What was Cuba's involvement in cocaine trafficking?

Through Cuba, we made several deals with officials from the Cuban government. But they were doing things on their own. I think the Cuban government had nothing to do with it. They got involved on their own. . . .

How significant were these Cuban officials? How large was their cocaine business?

That was a very small thing because that was something they were doing on their own. They turned their backs to the government, and since in Cuba everything's so controlled, it wasn't something easy to do. So it didn't succeed.

When did the Mexicans get involved in the business?

The Mexicans have always been involved, but in a bigger way starting from1984, 1985. . . .

Why was it important to involve the Mexicans? Were the Caribbean routes becoming more difficult?

Through Mexico was very easy because the border of Mexico with the US is very large. So the cocaine went from here to Mexico, and then there were those in charge of finding ways to move it through the United States. That border is very huge and it's probably uncontrollable.

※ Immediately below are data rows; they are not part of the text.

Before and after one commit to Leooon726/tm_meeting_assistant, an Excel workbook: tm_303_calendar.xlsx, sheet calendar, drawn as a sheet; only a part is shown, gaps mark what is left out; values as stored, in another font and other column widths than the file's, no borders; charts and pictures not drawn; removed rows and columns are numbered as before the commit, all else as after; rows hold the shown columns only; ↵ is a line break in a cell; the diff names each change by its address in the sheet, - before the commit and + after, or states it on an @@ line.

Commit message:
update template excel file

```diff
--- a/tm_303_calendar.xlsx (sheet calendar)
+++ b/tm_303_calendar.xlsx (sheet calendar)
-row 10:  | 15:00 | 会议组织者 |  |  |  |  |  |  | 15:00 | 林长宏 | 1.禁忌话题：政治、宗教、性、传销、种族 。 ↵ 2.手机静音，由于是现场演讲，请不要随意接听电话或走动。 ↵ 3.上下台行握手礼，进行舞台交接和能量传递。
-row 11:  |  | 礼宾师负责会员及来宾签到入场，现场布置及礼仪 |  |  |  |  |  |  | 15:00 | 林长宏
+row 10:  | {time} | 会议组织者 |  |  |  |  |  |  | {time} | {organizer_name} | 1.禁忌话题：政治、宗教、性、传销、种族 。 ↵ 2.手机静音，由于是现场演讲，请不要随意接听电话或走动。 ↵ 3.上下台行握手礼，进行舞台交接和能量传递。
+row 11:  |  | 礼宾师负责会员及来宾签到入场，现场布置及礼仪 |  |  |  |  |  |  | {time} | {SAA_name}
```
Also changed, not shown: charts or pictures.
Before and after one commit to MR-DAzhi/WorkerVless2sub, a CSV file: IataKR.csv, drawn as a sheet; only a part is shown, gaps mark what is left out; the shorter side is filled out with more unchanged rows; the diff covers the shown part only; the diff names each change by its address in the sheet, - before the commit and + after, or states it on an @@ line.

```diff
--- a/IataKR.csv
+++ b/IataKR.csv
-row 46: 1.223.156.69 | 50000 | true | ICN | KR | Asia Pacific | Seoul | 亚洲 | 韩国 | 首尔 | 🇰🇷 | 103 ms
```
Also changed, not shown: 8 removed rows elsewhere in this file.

But the US authorities' work in south Florida, through the South Florida Drug Task Force, did that. Was that why narcotrafficking moved out of the Caribbean and into Mexico?

. . . The drug trade through Mexico increased, because in Florida they started too many controls. It was very difficult through there. It was a lot easier through Mexico because there weren't that many controls. . . .

They became large groups of traffickers, large cartels. How did Mexican traffickers become so powerful?

. . . Because they weren't doing any business without the money being given in advance. So whether the business succeeded or not, they had the money. Without the money up front, they wouldn't move a finger. So it was very easy for them. But for us, we had to make great investments, not only to sell, but to send the drugs to Mexico. We'd give them the money up front, and pay its shipment across the border. So they would keep the money, and because of that, they managed to get so much money.

Is it true that you also paid them in cocaine?

Some charged a percentage in cocaine. I didn't have to do that. But I've heard of that.

People say that was a major reason they were able to build up their business.

Yes, possibly and also because they have nothing to lose. Before the shipment has even left, they already have the money in their pockets. . . .

In the 1986 indictment, you are charged with conspiring with Max Mermelstein and Rafael Cardona [Rafico] in Florida--that while you were living in the United States, you discussed how to get money out of the distributors in California. What is your response to that particular charge?

That's a false accusation, because I never gathered with Max Mermelstein to discuss a single business deal, because I never had a business deal with him. The only business I had was with Rafico, and I never had any problems with him money or anything. . . . And with Max Mermelstein I never had any meetings about drug trafficking at all.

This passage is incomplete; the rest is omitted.